A look back on markets in Q4 when global equities suffered steep declines amid persistent worries over trade and economic growth.

  • Global equities posted sharp declines in Q4 on persistent concerns over global trade and slowing economic growth. Government bond yields generally fell (i.e. prices rose), reflecting the broad uncertainty.
  • US equities declined, with especially steep falls in December. The Federal Reserve raised rates, as expected. Warnings from several high profile IT firms fanned fears that earnings growth may slow.
  • European equities also declined, with trade tariffs, slower Chinese growth and Brexit combining to form a difficult environment. Data continued to point to slowing momentum in the eurozone economy.  
  • The FTSE All-Share fell over the period, with global developments setting the tone for the market. Sterling fell in response to political noise around Brexit, with worries of a “no deal” departure from the EU coming to the fore again.
  • Japanese equities lost value, with weakness coinciding with periods of yen strength as the currency continued to be viewed as a "safe-haven" at times of increased uncertainty.
  • Emerging markets equities lost value with the familiar array of global trade and growth concerns weighing on returns. Brazilian equities and the real rallied ahead of the market-friendly election outcome; confirmed in late October.
  • Bond yields were lower (i.e. prices rose) over the quarter, broadly reflecting increased risk aversion and volatility amid continued macro uncertainty relating to trade tensions, Brexit and politics in Italy.

Please note any past performance mentioned in this document is not a guide to future performance and may not be repeated. The sectors, securities, regions and countries shown are for illustrative purposes only and are not to be considered a recommendation to buy or sell.


US equities declined materially in Q4 - with especially steep falls in December - due to fears over economic momentum and slower earnings growth. The US-China trade dispute also continued to hamper investor optimism.
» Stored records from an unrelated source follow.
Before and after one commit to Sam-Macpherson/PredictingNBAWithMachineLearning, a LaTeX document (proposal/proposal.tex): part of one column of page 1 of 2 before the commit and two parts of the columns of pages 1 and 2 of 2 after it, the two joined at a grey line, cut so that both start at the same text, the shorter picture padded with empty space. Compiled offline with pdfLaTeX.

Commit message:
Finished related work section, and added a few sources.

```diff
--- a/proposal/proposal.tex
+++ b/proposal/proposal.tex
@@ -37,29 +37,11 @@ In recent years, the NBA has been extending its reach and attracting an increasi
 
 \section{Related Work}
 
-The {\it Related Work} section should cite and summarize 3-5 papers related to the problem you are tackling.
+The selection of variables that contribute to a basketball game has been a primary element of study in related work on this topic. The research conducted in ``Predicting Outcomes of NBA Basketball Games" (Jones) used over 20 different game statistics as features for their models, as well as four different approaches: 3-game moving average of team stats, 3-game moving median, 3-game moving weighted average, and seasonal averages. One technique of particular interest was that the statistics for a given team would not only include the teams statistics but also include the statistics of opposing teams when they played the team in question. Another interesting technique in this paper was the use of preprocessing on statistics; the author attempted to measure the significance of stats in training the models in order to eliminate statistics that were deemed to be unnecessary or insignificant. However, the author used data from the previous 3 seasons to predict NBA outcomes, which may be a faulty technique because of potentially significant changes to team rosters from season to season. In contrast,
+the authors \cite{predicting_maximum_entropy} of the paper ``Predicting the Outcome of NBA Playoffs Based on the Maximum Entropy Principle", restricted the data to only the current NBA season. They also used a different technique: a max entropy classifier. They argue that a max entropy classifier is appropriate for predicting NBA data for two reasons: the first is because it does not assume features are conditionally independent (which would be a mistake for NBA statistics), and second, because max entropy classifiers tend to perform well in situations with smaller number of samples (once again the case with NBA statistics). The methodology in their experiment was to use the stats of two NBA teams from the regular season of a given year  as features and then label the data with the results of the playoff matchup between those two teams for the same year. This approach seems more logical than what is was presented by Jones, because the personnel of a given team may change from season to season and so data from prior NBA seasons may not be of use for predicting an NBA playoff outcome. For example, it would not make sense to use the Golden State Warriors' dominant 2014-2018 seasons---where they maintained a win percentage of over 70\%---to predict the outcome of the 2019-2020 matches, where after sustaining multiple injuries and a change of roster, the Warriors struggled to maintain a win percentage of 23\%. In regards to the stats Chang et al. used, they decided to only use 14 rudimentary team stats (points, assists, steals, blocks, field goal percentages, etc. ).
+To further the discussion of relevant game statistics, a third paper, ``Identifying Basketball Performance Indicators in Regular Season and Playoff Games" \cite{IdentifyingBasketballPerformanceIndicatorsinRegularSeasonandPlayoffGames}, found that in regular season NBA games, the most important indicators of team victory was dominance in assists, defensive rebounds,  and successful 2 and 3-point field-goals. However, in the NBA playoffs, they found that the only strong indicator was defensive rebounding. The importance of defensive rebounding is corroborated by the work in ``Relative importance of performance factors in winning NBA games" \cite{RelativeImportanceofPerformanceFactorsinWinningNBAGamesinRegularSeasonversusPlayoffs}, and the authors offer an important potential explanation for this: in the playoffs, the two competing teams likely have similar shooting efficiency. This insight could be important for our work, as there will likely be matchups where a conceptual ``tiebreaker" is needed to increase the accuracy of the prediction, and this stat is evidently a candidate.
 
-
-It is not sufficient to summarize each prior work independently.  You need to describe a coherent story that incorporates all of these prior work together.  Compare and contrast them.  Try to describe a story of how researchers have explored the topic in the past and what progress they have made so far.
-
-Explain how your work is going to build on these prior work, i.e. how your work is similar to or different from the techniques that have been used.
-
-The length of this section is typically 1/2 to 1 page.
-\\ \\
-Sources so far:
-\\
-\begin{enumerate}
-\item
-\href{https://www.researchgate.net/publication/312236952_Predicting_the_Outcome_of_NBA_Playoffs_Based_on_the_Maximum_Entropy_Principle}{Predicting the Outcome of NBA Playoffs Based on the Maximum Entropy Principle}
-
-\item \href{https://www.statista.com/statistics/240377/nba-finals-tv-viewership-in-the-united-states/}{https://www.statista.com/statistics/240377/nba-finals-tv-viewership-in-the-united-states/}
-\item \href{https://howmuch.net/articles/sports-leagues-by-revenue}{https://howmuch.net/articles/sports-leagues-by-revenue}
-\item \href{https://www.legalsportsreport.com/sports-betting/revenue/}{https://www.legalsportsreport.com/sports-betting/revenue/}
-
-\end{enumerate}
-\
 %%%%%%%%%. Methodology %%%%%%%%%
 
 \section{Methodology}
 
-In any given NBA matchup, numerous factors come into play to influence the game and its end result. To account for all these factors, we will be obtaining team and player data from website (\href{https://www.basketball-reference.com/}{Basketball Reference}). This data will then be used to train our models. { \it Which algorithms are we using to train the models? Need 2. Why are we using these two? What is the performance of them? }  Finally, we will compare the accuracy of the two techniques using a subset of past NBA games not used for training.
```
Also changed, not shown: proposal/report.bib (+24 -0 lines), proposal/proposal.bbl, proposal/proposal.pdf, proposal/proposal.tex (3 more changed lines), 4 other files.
The large cap S&P 500 index outperformed the small & mid cap Russell 2500 index (-16.7%), but still declined by -13.5%.

The Federal Reserve (Fed) raised interest rates in December on continued stability in economic data. The labour market remained extremely strong. However, the central bank grew otherwise more dovish in tone, signalling a more cautious view for coming months. It has revised down its “dot plot” (median rate projection), meaning it now expects two interest rate increases in 2019 instead of three previously, reflecting more cautious economic forecasts. GDP growth forecasts were revised down in 2018 and 2019, with inflation projections also adjusted downwards.

Warnings from several high profile firms – particularly in information technology (IT) and most notably from Apple - also fanned fears that earnings growth may slow. IT was amongst the quarter’s weaker sectors, while energy names struggled with expectations of softer China demand that weighed on oil prices. Less economically-sensitive sectors, such as utilities, generally performed better although most areas of the market lost ground.
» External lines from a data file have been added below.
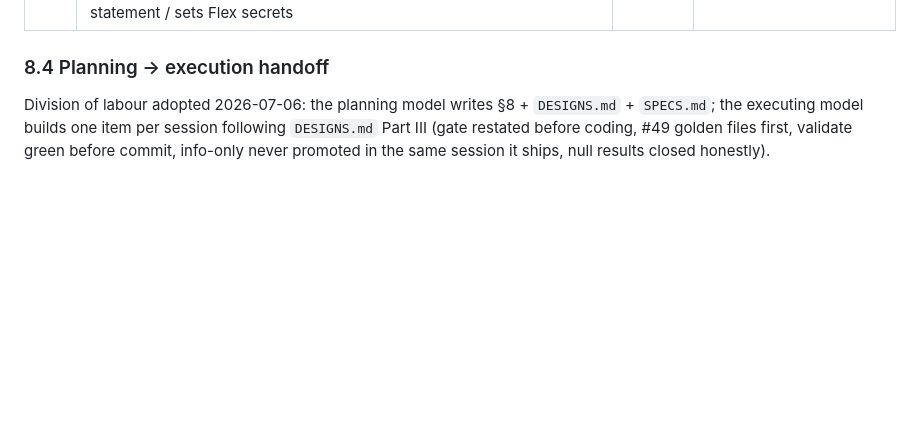
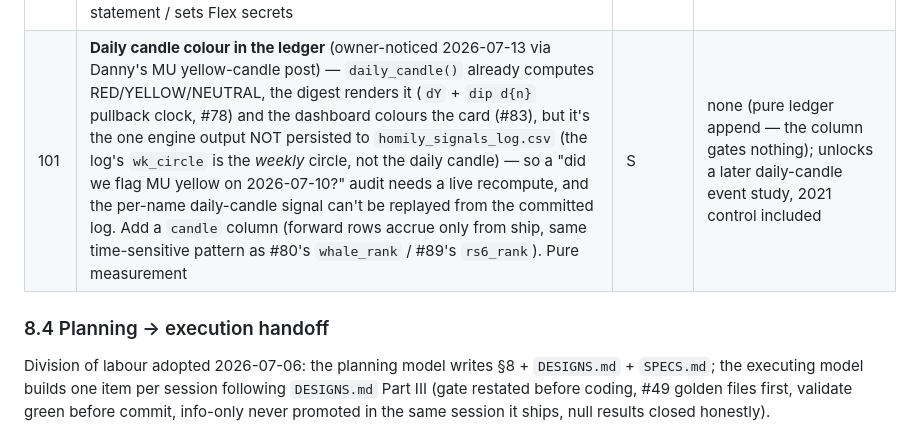
Before and after one commit to gaoyan198/homily-bot, a Markdown page: PRD.md, the part around the change. Drawn GitHub-style; blank space fills up the shorter version.

Commit message:
#101 QUEUED: daily-candle colour in the ledger — backlog proposal (pure measurement, gates nothing)
Records the one engine output not persisted to homily_signals_log.csv: daily_candle()'s RED/YELLOW/NEUTRAL. Owner-noticed 2026-07-13 (Danny MU yellow-candle post). Column accrues forward-only from ship, same pattern as #80 whale_rank / #89 rs6_rank. No code yet — proposal row only.

Co-Authored-By: Claude Opus 4.8 <noreply@anthropic.com>

```diff
--- a/PRD.md
+++ b/PRD.md
@@ -568,6 +568,7 @@ armed, designs D-94…D-98, rows below, new proposals start #101):
 | 98 | ~~**Swing scale ladder — the bankroll is earned**~~ — **shipped 2026-07-12 late** (design D-98; gate: gambit pytest 4 cases + `gambit_validate` [SCALE]): `gambit_live.SCALE_STEPS` (3k→6k→12k) + `scale_check()` advisor (`python3 gambit_live.py --scale-check`) + `gambit_validate.check_scale` CI guard (K6 pattern) — `contributed` off the ladder, or a step reached without a dated `AMENDMENT_A5` owner line naming it, FAILS the build. Mechanical preconditions (≥20 closed, expectancy>0, never killed, on-ladder) auto-checked; the referee/26wk + ≤10%-net-liq conditions are owner-attested in the A5 line (same stance K6 takes). `gambit/PRD.md` §3.5 is the policy. Pure constraint — no R10 slot | S | PASSED — off-ladder + unsigned-step both fail CI; base + no-book pass; signed step passes |
 | 99 | ~~**Ops-readiness block**~~ — **shipped 2026-07-12 late** (design D-99; gate: homily validate [53] + gambit pytest 2 cases): `homily_ops.py` — one standing `⏳ SETUP` line listing the owner's unset switches (MARGIN_ZERO / IBKR_FLEX secrets / BUY_BUDGET_USD) with margin-paydown progress from a manual `MARGIN_BALANCE` var ("S$X to clean slate"); silent when the board is clean. Plus a ONE-shot KILL-A proximity warning: `gambit_live.kill_watch` sets `warned_80` when equity first crosses below 80% of contributed (journals KILL_WARN, resets above 85%), surfaced once in the SWING LIVE block. Pure R0, info-only; new `ops=""` kwarg defaults empty → goldens untouched. #73 line-budget interlock still unbuilt — the block is one compact line (§8.5) | S | PASSED — full board lists 3 to-dos, clean board silent, one-shot fires once + resets |
 | 100 | ~~**Realized-cost reconcile**~~ — **shipped 2026-07-12 late** (design D-100; gate: gambit pytest `test_gambit_reconcile.py` 7 cases + homily validate [51]): `gambit/gambit_reconcile.py` — parses a committed `ibkr_statement.json` (populated by hand today, by a #32 Flex cash/trades query once secrets exist) + the live journal; reports actual financing effective rate vs modeled 5.8% (**the true rate feeds LEVERAGE.md §5's yearly re-run**) and per-side adverse fill slippage, printing 🔴 when the implied round-trip clears the 0.35% stress arm. Read-only, stdlib; wired into the monthly swing report (`homily_swing.monthly_block`, lazy import). No statement → silent (non-fatal, never blocks the send). Dark until the owner populates a statement / sets Flex secrets | S | PASSED — canned-statement fixture: effective-rate annualization, adverse-slippage-by-side + stress flag, unmatched-safe, silent-without-statement, read-only asserted |
+| 101 | **Daily candle colour in the ledger** (owner-noticed 2026-07-13 via Danny's MU yellow-candle post) — `daily_candle()` already computes RED/YELLOW/NEUTRAL, the digest renders it (`dY` + `dip d{n}` pullback clock, #78) and the dashboard colours the card (#83), but it's the one engine output NOT persisted to `homily_signals_log.csv` (the log's `wk_circle` is the *weekly* circle, not the daily candle) — so a "did we flag MU yellow on 2026-07-10?" audit needs a live recompute, and the per-name daily-candle signal can't be replayed from the committed log. Add a `candle` column (forward rows accrue only from ship, same time-sensitive pattern as #80's `whale_rank` / #89's `rs6_rank`). Pure measurement | S | none (pure ledger append — the column gates nothing); unlocks a later daily-candle event study, 2021 control included |
 
 ### 8.4 Planning → execution handoff
 
```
It was a poor quarter for equities and Europe was no exception with the MSCI EMU index returning -12.7%. Worries over rising US interest rates, trade tariffs, slower Chinese growth and Brexit continue to combine to form a difficult environment for higher risk assets like shares. The defensive sectors of communication services and utilities – often perceived as safe havens due to their stable earnings throughout the cycle – were the only sectors to register a positive return. Materials and information technology were among the worst performing sectors. The period included the third quarter earnings season with company results greeted with sharp share price swings, even in cases where earnings met market expectations. Several carmakers warned that slower demand and delays to new emissions tests would weigh on their full-year results.
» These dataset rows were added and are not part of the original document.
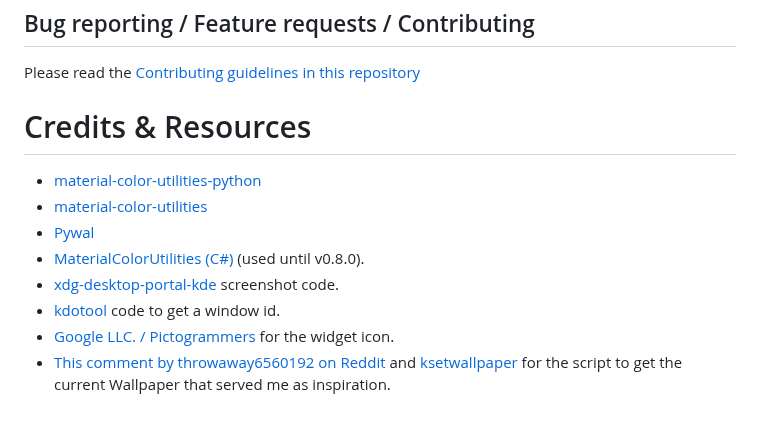
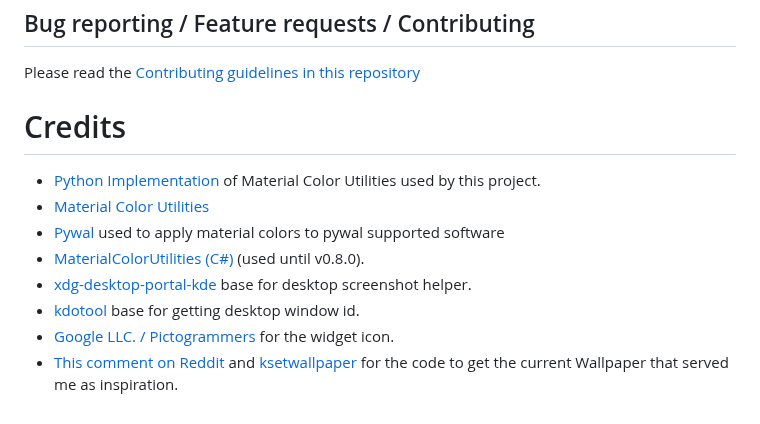
Before and after one commit to luisbocanegra/kde-material-you-colors, a Markdown page: README.md, the part around the change. GitHub-like rendering.

```diff
--- a/README.md
+++ b/README.md
@@ -149,13 +149,13 @@ After finishing the setup, you can make it run automatically on boot
 
 Please read the [Contributing guidelines in this repository](CONTRIBUTING.md)
 
-# Credits & Resources
+# Credits
 
-- [material-color-utilities-python](https://github.com/avanishsubbiah/material-color-utilities-python)
-- [material-color-utilities](https://github.com/material-foundation/material-color-utilities)
-- [Pywal](https://github.com/dylanaraps/pywal)
+- [Python Implementation](https://github.com/avanishsubbiah/material-color-utilities-python) of Material Color Utilities used by this project.
+- [Material Color Utilities](https://github.com/material-foundation/material-color-utilities)
+- [Pywal](https://github.com/dylanaraps/pywal) used to apply material colors to pywal supported software
 - [MaterialColorUtilities (C#)](https://github.com/albi005/MaterialColorUtilities) (used until v0.8.0).
-- [xdg-desktop-portal-kde](https://invent.kde.org/plasma/xdg-desktop-portal-kde) screenshot code.
-- [kdotool](https://github.com/jinliu/kdotool) code to get a window id.
+- [xdg-desktop-portal-kde](https://invent.kde.org/plasma/xdg-desktop-portal-kde) base for desktop screenshot helper.
+- [kdotool](https://github.com/jinliu/kdotool) base for getting desktop window id.
 - [Google LLC. / Pictogrammers](https://pictogrammers.com/library/mdi/) for the widget icon.
-- [This comment by throwaway6560192 on Reddit](https://www.reddit.com/r/kde/comments/mg6wr4/comment/gssbtqe/?utm_source=share&utm_medium=web2x&context=3) and [ksetwallpaper](https://github.com/pashazz/ksetwallpaper) for the script to get the current Wallpaper that served me as inspiration.
+- [This comment on Reddit](https://www.reddit.com/r/kde/comments/mg6wr4/comment/gssbtqe/?utm_source=share&utm_medium=web2x&context=3) and [ksetwallpaper](https://github.com/pashazz/ksetwallpaper) for the code to get the current Wallpaper that served me as inspiration.
```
Data continued to point to slowing momentum in the eurozone economy. The flash composite purchasing managers’ index[1] for December showed business activity slowed to the weakest level in over four years. The index came in at 51.3, down from 52.7 in November. The “gilets jaunes” protests in France and ongoing weak demand for new cars were among the factors weighing on activity. As expected, the European Central Bank confirmed the end of its bond-buying programme in December and reiterated that interest rates would remain on hold “at least through the summer of 2019”.

December saw the end of the long-running dispute over Italy’s 2019 budget. The Rome government agreed to delay some spending measures, meaning 2019’s budget deficit will be 2.04% compared to the 2.4% initially envisaged. However, the agreement failed to quell concerns about the health of the country’s banks and financials were weak in the quarter.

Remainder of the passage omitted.